A Feathered River across the Sky.  By Joel Greenburg.  2014.  289 pages.  Cloth.  Bloomsbury USA, New York.  $26.00.

                Most birders are aware of the species that have become extinct since Europeans settled in North America.  These include birds such as the Ivory-billed Woodpecker, Eskimo Curlew, Carolina Parakeet, Bachman’s Warbler, Labrador Duck, and Great Auk.  The bird nearly everyone knows about, however, is the Passenger Pigeon.  How could a bird that still numbered over a billion in 1860 become extinct in the wild in less than 45 years?  As I write this review, we are coming up on the 100th anniversary of the death of the last Passenger Pigeon.  That bird, named Martha, died at the Cincinnati Zoo on September 1, 1914.

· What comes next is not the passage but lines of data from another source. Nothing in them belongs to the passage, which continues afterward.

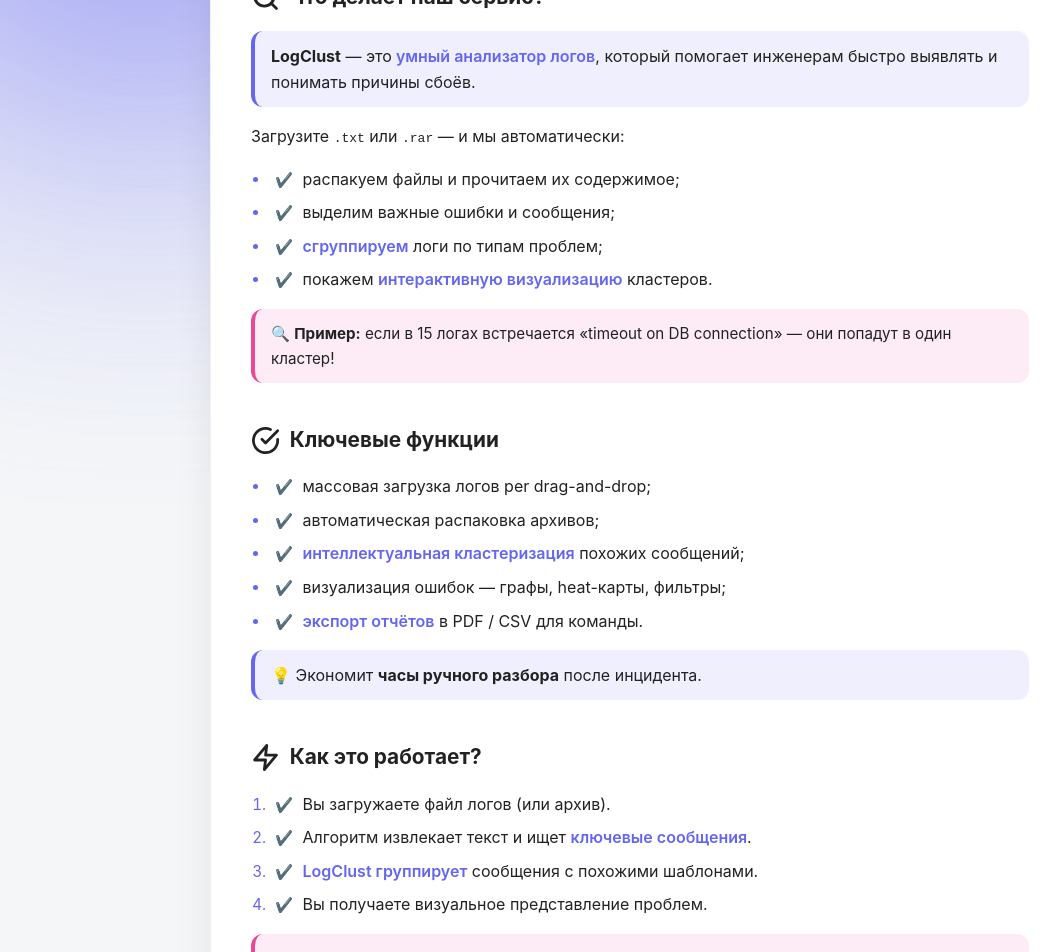
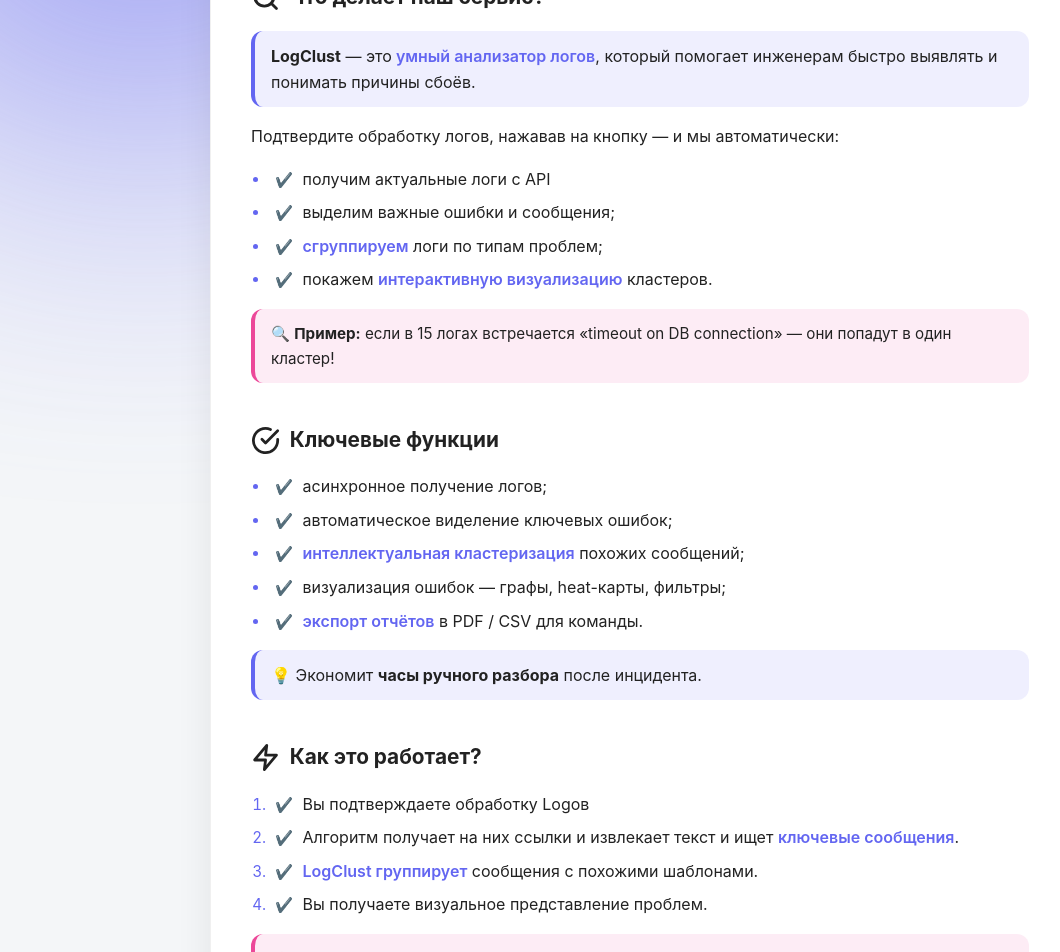
Before and after one commit to FunDuckich/DEATHCRUSH_ERRORHACK, a React (Vite) app in the folder frontend/: page / in a window 1280 px wide. Shown: the part 340-1292 px from the top of the page, without its empty margins (0-1060 px from the left). Built offline with nearby package versions, Linux system fonts and the light colour scheme.

Commit message:
Обновлена информация на главной странице

```diff
--- a/frontend/src/pages/About.jsx
+++ b/frontend/src/pages/About.jsx
@@ -66,11 +66,11 @@
             помогает инженерам быстро выявлять и понимать причины сбоёв.
           </div>
           <p>
-            Загрузите <code>.txt</code> или <code>.rar</code> — и мы
+            Подтвердите обработку логов, нажавав на кнопку  — и мы
             автоматически:
           </p>
           <ul className="about-list">
-            <li>распакуем файлы и прочитаем их содержимое;</li>
+            <li>получим актуальные логи с API</li>
             <li>выделим важные ошибки и сообщения;</li>
             <li>
               <span className="highlight">сгруппируем</span> логи по типам
@@ -93,8 +93,8 @@
             <FiCheckCircle className="ic" /> Ключевые функции
           </h2>
           <ul className="about-list">
-            <li>массовая загрузка логов per drag-and-drop;</li>
-            <li>автоматическая распаковка архивов;</li>
+            <li>асинхронное получение логов;</li>
+            <li>автоматическое виделение ключевых ошибок;</li>
             <li>
               <span className="highlight">
                 интеллектуальная кластеризация
@@ -118,9 +118,9 @@
             <FiZap className="ic" /> Как это работает?
           </h2>
           <ol className="about-list">
-            <li>Вы загружаете файл логов (или архив).</li>
+            <li>Вы подтверждаете обработку Logoв</li>
             <li>
-              Алгоритм извлекает текст и ищет{' '}
+              Алгоритм получает на них ссылки и извлекает текст и ищет{' '}
               <span className="highlight">ключевые сообщения</span>.
             </li>
             <li>
@@ -152,7 +152,7 @@
             </li>
           </ul>
           <div className="block-highlight">
-            🔐 Мы не сохраняем метаданные или историю загрузок.&nbsp;Всё —
+            🔐 Мы не сохраняем метаданные.&nbsp;Всё —
             полностью анонимно.
           </div>
         </motion.article>
```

                Joel Greenberg’s A Feathered River across the Sky – The Passenger Pigeon’s Flight to Extinction traces the history of the Passenger Pigeon from the time the bird was first recorded in 1534 by Jacques Cartier to its extinction in the early 1900s.  The book covers topics from the pigeon’s propensity to travel in immense flocks and nest in huge colonies to its desire for certain types of food.  Descriptions of Passenger Pigeon flights from the early 1800s or before are hard to believe.  Some of these flocks were so large they took hours to pass and darkened the skies.  Alexander Wilson, one of the nation’s earliest ornithologists, estimated the size of a flock he observed near Louisville, Kentucky, as having over 2.2 billion birds.  Certainly, at this date, the Passenger Pigeon had to be one of the most abundant birds in the World.  As late as 1860, a flock of pigeons that passed just west of Toronto was estimated to contain more than a billion birds.  The largest nesting recorded took place in central Wisconsin in 1871.  This concentration of birds covered about 850 square miles (an area the size of Berks County) and contained an estimated 136 million birds.  The pigeons were killed at their nesting grounds for years but it was not until the railroads made market hunting profitable that the real slaughter began.  The birds were killed in just about every way imaginable.  The last two nesting attempts took place in 1882 on Kettle Creak near Emporium, Pennsylvania and in Monroe County, Wisconsin, and these two attempts included no more than one or two million birds.  By the turn of the century almost no Passenger Pigeons remained in the wild.  The last verified record of wild Passenger Pigeons occurred on April 3, 1902 when two birds were seen and one was shot near Laurel in Franklin County, Indiana. 

                A Feathered River across the Sky is a really fascinating book that everyone should read.  If you don’t want to buy a copy of the book, get one from your local library.  It is must reading for anyone interested in the out-of-doors.

Fritz Brock 

A Feathered River Across the Sky